Provided data ->

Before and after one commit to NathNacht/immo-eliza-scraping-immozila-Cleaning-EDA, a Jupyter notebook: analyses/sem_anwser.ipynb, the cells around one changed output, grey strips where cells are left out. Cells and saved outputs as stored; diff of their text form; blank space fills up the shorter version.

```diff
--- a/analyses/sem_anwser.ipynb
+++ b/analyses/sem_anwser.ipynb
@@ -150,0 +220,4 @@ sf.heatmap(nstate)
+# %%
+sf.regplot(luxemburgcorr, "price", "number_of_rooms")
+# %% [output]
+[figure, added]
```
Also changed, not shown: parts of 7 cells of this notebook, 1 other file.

---

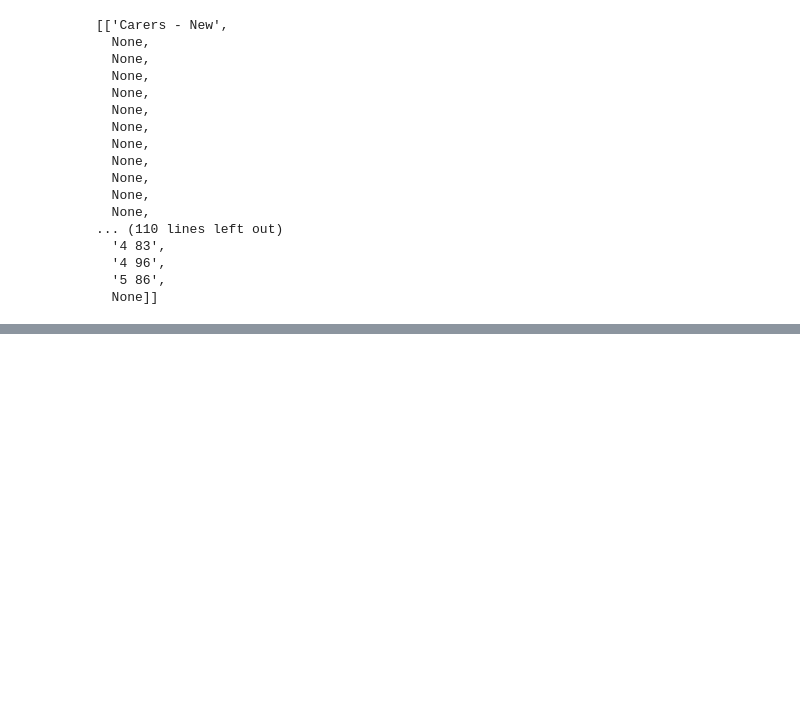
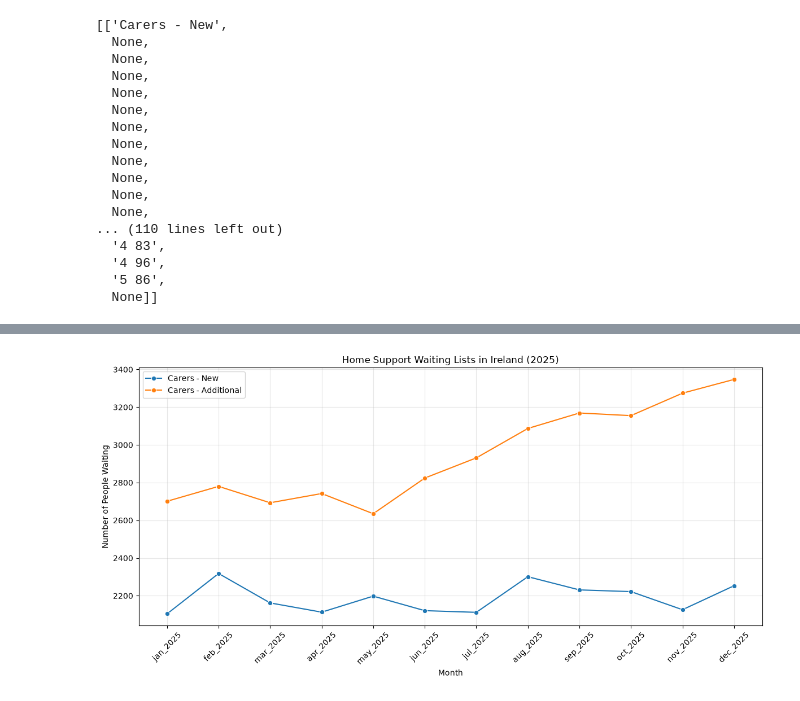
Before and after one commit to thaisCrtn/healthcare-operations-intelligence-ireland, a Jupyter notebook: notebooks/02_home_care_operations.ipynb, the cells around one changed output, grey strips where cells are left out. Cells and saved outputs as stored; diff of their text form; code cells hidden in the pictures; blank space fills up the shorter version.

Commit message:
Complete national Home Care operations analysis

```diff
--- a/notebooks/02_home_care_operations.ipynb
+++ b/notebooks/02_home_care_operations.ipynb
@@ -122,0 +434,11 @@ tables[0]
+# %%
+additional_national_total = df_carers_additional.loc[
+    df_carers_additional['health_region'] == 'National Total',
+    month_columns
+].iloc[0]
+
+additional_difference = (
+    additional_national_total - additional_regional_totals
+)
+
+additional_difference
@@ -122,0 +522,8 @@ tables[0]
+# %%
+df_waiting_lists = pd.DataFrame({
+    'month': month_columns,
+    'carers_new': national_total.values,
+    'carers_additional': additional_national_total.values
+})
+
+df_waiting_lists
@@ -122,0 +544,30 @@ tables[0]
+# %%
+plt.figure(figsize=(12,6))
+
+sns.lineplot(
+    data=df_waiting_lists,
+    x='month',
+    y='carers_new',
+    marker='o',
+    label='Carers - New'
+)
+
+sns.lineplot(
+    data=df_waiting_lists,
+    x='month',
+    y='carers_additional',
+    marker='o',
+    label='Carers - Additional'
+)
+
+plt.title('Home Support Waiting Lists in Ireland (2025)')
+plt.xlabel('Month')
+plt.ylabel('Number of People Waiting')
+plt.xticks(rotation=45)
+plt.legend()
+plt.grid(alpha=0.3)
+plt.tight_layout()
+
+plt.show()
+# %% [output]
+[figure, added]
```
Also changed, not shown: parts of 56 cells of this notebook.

Work task -> Whenever the word "tables" turns up in a line of the listing above, copy the line.

Answer for the task ->
@@ -122,0 +434,11 @@ tables[0]
@@ -122,0 +522,8 @@ tables[0]
@@ -122,0 +544,30 @@ tables[0]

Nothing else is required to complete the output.